London, May 10, 2014

British factory output grew at its fastest pace in nearly four years during the first quarter of 2014 and the trade deficit narrowed, official data showed yesterday, adding to signs that the economy is rebalancing.

The Office for National Statistics (ONS) said manufacturing output grew by 1.4 per cent in the first three months of the year, up from 0.6 per cent in the last three months of 2013.

This was the best calendar quarter since the second quarter of 2010, as the sector recovers from a steep slump after the financial crisis, and the strongest growth for any three-month period since October 2010.

Britain's trade deficit in goods with the rest of the world also narrowed more than expected, sinking to £8.478 billion ($14.37bn), its lowest since December.

"UK trade and manufacturing numbers offer more support to those looking for earlier Bank of England interest rate hikes and stronger sterling," said James Knightley, economist at ING.

"All in all, these reports are consistent with the UK economy gaining momentum," he added.

Meanwhile, NIESR, one of Britain's leading economics research think tanks, revised up its expectation of economic growth for 2014 to 2.9 per cent from 2.5 per cent.

There was little immediate move in sterling or British government bond prices, as monthly changes in factory and industrial output growth were only a shade better than forecast.

Industrial output dropped 0.1 per cent in March after a 0.8 per cent rise in February, while factory output grew by 0.5 per cent, building on February's 1 per cent rise.

Markets currently expect the Bank of England to raise interest rates from their record low 0.5 per cent in the first three months of next year.

Britain's central bank has said it wants to see spare capacity mostly used up before it raises interest rates, and to see the recovery led less by household demand and more by stronger exports and business investment.

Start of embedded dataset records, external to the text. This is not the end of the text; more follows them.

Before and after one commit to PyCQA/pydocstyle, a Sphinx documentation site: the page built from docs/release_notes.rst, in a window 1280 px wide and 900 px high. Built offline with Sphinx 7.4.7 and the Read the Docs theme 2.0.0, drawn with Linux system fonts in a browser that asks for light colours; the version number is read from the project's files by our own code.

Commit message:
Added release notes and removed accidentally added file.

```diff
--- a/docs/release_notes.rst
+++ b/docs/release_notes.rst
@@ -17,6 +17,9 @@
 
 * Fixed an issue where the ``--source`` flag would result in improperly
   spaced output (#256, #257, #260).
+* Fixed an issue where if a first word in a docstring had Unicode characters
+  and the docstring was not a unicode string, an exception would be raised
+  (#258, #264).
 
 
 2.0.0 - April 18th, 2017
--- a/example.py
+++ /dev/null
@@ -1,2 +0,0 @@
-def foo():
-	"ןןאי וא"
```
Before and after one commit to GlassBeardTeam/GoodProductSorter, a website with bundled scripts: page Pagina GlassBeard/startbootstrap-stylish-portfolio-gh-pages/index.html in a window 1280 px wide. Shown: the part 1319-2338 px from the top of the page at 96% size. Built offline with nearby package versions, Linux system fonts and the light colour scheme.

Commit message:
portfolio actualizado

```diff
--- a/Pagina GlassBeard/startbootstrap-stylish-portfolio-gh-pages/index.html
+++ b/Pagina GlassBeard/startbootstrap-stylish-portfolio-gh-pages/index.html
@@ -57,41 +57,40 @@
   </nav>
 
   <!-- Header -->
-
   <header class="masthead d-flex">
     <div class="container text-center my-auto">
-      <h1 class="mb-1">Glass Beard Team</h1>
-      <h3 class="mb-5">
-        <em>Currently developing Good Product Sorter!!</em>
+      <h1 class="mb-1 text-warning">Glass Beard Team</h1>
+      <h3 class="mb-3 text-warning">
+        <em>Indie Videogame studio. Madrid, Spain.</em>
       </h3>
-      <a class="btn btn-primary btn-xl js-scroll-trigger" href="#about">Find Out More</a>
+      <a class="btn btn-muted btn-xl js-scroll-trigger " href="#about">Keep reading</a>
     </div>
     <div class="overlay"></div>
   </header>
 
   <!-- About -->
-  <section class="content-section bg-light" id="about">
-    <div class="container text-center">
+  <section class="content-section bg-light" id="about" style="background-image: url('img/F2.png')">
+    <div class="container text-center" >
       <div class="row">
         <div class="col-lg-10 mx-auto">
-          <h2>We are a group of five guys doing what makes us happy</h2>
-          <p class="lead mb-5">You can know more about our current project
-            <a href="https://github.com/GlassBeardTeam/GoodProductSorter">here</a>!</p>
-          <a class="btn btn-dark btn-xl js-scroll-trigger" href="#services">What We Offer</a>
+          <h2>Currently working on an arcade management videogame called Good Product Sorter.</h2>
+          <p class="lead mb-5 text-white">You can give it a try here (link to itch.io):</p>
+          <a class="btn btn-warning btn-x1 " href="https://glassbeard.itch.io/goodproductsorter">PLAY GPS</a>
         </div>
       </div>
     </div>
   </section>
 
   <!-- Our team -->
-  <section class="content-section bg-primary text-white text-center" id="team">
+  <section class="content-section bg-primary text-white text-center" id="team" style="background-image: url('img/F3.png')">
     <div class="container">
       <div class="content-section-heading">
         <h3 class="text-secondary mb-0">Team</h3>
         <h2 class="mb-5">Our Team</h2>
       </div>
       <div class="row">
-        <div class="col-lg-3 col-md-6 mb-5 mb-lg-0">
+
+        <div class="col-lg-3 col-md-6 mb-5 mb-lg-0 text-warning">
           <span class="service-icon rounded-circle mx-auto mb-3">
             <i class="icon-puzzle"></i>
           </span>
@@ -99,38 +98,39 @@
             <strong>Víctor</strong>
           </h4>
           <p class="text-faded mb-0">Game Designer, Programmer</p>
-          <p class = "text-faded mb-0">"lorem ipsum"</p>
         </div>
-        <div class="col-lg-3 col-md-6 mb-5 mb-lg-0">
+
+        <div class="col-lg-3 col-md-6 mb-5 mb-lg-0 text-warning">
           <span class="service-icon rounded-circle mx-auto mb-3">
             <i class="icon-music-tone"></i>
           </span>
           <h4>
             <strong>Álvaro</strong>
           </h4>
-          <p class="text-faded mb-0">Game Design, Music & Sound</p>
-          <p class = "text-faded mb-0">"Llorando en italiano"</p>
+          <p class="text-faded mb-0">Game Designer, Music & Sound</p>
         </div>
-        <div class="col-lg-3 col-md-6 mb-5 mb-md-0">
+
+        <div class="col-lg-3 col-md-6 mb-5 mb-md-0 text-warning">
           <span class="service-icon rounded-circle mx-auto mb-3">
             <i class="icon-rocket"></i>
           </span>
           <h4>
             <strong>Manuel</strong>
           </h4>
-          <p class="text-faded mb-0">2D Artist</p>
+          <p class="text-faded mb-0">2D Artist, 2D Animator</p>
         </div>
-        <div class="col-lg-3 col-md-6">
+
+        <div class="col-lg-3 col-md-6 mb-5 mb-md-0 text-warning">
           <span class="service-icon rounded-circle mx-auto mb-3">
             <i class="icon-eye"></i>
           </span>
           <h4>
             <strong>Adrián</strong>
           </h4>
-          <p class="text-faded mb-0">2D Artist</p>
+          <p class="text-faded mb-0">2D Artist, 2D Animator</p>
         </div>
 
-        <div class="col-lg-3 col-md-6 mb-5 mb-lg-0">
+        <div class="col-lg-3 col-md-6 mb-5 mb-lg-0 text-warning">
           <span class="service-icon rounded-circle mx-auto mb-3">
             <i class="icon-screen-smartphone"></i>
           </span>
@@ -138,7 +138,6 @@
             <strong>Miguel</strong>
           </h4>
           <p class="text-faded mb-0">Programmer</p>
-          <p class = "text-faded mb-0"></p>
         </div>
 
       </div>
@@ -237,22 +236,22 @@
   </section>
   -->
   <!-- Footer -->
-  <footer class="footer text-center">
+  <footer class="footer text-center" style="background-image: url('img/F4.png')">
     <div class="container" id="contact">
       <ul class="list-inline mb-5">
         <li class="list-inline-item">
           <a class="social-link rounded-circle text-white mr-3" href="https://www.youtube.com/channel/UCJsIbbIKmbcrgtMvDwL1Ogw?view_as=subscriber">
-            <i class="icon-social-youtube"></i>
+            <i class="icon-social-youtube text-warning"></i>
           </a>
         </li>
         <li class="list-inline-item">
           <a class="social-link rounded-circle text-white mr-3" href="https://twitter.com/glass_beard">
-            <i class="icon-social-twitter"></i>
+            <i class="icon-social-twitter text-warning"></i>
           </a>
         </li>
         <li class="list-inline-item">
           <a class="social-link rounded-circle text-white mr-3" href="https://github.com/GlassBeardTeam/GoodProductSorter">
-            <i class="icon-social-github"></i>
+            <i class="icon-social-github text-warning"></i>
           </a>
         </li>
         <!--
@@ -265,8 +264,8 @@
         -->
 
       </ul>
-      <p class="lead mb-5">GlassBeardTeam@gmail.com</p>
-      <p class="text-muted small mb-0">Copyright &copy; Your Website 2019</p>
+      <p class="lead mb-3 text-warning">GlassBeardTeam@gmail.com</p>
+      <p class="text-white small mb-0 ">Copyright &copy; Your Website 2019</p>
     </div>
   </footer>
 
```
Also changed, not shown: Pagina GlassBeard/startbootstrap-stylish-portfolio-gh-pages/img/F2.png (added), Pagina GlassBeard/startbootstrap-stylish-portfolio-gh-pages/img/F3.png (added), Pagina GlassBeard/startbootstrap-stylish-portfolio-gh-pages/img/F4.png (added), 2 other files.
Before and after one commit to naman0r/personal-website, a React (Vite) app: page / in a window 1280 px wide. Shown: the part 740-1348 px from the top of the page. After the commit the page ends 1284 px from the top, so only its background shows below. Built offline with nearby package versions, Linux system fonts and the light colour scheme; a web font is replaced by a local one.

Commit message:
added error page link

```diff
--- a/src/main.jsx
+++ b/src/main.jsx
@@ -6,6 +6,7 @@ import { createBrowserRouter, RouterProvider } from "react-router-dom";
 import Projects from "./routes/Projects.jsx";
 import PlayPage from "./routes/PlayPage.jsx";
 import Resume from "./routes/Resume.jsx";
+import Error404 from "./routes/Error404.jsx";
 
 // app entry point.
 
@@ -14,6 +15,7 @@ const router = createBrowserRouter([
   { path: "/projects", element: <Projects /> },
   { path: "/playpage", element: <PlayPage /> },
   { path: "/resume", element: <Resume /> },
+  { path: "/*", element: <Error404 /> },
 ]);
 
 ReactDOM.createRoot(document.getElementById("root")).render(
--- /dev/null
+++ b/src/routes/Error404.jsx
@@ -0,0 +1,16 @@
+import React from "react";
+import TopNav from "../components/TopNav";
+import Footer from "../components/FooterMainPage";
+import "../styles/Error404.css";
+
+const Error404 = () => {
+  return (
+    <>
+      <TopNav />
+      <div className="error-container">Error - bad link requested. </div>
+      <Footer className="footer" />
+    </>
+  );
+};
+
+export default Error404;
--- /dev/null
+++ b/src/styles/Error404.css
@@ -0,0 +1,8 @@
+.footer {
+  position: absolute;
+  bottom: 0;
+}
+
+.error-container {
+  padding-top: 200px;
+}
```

Despite the recent pick up, manufacturing has lagged behind other sectors since the financial crisis, and is still 7.6 per cent below its level in the first quarter of 2008, when overall economic output peaked.

The growth in factory output in the first quarter of 2014 was faster than the 1.3 per cent pencilled into an initial estimate of gross domestic product (GDP) released last month, but a steep fall in electricity and gas supply dragged down the broader industrial output measure.

Industrial output overall expanded by 0.7 per cent in the first three months of 2014, up from 0.5 per cent in the last three months of 2013, but slower than the 0.8 per cent estimate in last month's GDP data.

Britain's economy overall expanded by 0.8 per cent in the first quarter of GDP, and the ONS said that this estimate was not materially affected by yesterday's new data on industrial output and construction output.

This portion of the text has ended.